Thanks for the reply. Yes it is a true tri bike. The chain stays are a full two inches shorter than my road bike, even looks a little weird. I have thought of this but was not sure. If this is the cause it does present an interesting dilema. It only does it when I go into the smallest rear cog. The other eight work well. What is the use of having an eleven tooth rear cog if you can only use with the large chain ring? I wonder if anybody else out there has had or heard of this?
re: Dura ace chain ring problem.Birddog
Sep 30, 2001 12:57 PM
There is a lot of overlap between your big and small chainrings.

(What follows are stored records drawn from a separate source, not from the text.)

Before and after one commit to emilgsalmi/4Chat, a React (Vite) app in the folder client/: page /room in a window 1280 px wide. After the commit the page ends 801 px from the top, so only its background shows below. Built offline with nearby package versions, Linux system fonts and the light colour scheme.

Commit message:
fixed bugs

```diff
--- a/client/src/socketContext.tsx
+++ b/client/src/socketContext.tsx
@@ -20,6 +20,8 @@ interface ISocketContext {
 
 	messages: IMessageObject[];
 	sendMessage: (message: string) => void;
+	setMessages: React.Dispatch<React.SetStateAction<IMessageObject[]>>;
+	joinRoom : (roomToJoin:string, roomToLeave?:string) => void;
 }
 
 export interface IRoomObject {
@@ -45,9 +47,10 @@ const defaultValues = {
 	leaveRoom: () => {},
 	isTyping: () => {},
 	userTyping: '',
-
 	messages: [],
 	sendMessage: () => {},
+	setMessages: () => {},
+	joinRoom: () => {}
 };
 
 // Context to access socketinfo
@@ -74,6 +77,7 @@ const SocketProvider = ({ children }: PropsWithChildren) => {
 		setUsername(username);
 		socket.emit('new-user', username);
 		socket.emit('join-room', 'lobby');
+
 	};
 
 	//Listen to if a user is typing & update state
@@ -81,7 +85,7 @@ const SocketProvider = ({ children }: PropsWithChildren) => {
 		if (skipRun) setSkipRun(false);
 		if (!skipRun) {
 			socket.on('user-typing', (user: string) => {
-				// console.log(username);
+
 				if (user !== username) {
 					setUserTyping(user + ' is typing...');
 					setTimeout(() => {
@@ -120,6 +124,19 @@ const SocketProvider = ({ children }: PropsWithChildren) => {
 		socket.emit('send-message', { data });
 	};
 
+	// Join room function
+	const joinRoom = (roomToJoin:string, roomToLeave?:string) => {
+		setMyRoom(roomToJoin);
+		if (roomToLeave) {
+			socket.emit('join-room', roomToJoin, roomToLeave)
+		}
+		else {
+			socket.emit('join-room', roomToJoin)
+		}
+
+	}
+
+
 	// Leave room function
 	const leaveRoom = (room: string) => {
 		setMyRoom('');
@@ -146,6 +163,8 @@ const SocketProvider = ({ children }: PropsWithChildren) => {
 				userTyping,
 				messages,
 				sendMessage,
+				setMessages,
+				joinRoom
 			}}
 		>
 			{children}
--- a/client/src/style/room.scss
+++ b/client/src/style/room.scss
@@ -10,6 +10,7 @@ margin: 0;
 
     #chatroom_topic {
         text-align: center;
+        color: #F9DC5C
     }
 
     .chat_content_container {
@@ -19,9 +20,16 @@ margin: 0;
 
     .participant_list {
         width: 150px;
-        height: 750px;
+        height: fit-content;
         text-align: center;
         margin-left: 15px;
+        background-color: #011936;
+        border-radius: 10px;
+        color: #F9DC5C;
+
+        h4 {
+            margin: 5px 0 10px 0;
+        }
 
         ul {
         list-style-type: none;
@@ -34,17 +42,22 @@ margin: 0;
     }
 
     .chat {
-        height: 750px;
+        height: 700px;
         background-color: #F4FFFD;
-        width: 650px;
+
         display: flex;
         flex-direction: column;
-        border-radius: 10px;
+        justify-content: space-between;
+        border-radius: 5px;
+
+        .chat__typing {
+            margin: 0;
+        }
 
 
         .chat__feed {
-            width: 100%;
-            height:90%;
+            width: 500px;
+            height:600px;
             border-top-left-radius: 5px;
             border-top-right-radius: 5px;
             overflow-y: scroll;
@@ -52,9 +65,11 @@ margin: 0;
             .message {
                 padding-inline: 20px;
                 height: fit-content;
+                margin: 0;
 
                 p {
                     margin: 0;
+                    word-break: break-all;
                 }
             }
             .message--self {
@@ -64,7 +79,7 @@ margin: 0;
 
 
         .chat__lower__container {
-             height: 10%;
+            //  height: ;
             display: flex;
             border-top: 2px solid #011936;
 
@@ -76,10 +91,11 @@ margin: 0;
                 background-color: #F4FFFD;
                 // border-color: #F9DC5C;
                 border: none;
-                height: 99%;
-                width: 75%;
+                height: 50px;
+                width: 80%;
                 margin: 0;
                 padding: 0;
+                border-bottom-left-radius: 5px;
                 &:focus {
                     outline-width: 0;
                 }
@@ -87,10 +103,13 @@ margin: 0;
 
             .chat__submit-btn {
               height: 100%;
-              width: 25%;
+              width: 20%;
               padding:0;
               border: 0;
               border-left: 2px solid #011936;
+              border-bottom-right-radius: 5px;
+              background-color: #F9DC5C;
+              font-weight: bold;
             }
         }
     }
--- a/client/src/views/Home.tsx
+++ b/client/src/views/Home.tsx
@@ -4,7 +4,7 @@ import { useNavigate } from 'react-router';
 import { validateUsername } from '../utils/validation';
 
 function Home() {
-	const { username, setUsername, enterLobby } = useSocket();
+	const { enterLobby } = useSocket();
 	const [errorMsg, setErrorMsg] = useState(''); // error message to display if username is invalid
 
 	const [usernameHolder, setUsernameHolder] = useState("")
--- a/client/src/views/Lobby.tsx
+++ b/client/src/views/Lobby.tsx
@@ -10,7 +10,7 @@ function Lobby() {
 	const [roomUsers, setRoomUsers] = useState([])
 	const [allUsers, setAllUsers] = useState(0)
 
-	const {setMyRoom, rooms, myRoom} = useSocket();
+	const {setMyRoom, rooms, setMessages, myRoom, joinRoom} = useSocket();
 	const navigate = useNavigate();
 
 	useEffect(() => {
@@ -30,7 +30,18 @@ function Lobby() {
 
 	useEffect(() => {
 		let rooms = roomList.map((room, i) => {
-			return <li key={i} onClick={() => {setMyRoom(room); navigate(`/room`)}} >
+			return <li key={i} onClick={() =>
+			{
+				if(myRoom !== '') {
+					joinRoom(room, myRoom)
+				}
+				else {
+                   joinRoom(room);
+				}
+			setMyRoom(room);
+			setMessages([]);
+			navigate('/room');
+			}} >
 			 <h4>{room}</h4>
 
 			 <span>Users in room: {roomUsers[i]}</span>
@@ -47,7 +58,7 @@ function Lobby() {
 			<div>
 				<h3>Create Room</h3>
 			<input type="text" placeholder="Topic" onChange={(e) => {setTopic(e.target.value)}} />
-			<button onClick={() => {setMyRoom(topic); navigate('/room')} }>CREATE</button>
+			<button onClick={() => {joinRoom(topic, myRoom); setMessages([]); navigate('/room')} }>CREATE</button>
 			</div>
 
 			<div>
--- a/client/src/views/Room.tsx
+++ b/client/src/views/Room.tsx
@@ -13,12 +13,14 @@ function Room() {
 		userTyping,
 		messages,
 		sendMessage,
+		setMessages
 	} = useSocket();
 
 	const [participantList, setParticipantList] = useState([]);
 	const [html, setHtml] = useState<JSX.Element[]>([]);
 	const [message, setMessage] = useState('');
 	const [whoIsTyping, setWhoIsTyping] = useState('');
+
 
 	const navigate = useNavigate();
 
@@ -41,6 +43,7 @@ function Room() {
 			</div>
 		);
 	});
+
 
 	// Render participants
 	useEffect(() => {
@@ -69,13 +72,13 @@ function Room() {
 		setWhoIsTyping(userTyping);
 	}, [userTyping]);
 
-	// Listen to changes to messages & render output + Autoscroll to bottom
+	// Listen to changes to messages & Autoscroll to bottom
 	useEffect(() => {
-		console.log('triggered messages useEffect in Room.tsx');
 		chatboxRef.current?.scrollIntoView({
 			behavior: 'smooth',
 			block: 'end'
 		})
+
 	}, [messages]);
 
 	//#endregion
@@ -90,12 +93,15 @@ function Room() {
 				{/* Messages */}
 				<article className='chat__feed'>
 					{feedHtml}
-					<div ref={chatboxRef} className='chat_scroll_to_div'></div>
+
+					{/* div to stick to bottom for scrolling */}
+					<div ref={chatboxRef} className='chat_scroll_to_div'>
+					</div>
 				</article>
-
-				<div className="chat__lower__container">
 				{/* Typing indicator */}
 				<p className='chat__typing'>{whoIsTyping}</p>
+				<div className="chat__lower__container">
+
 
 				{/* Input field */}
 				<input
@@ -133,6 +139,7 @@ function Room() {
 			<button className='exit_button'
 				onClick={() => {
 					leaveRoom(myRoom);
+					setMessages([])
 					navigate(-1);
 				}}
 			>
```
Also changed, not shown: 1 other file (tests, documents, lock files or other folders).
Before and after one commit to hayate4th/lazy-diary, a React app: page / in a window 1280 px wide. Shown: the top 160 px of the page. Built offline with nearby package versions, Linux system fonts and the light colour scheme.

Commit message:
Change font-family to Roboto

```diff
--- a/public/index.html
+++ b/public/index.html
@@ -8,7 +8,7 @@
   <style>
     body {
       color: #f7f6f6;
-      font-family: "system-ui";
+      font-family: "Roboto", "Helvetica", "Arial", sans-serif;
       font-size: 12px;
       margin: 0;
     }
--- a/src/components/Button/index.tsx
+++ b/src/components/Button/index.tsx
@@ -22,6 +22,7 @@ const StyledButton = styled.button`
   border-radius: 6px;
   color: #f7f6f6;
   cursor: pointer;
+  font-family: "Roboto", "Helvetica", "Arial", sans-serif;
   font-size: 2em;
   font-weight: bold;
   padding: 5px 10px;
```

You can calculate the gear inches and find the same or nearly the same combo in the big chainring.
re: Dura ace chain ring problem.jacques
Sep 30, 2001 6:16 PM
Re: What is the use of having an eleven tooth rear cog if you can only use with the large chain ring?

Conventional race TRAINING wisdom is to shift into to the big ring the moment you find yourself spinning out your small ring/next-to-last rear cog combination.

Conventional RACING wisdom is to use the small ring only if the terrain no longer allows you to use the big ring.

That pretty much eliminates the big ring/eleven cog combination. Nevertheless, you are right in thinking that this combo should work. New Dura-Ace 9-speed small chainrings have their teeth very slightly offset to the right to prevent chain skating. Perhaps an older small Dura Ace ring would work a bit better.
re: Dura ace chain ring problem.grzy
Oct 3, 2001 10:59 AM
Having shorter than "normal" chainstays is definitely a problem - if not the problem. 2" on something that's on the order of 20" is around 10% and from a geometric view point this is huge. If the same change were applied to a hill you'd defentely notice it. WE could brush off the calculators and run some numbers.....Nah. Just using an 8 speed chain on a nine speed setup will get you problems and there's only a few tenths of a millimeter difference in width. The tolerances applied to bikes these days are pretty tight and any deviations from normal puts you on or over the edge.

I also have some bad news for you: not only should you stay out of your small chainring/smallest sprocket you want to stay out of your large CR and largest sprocket as well. That's two "wasted" gear combinations. If you learn a little shifting awareness and discipline you'll soon avoid this problem - think of the noise as nature's way of telling you you're doing something wrong. Besides - if you wanted to shift further suddenly you'd have to do a double shift - not always the speediest way to deal with a surge.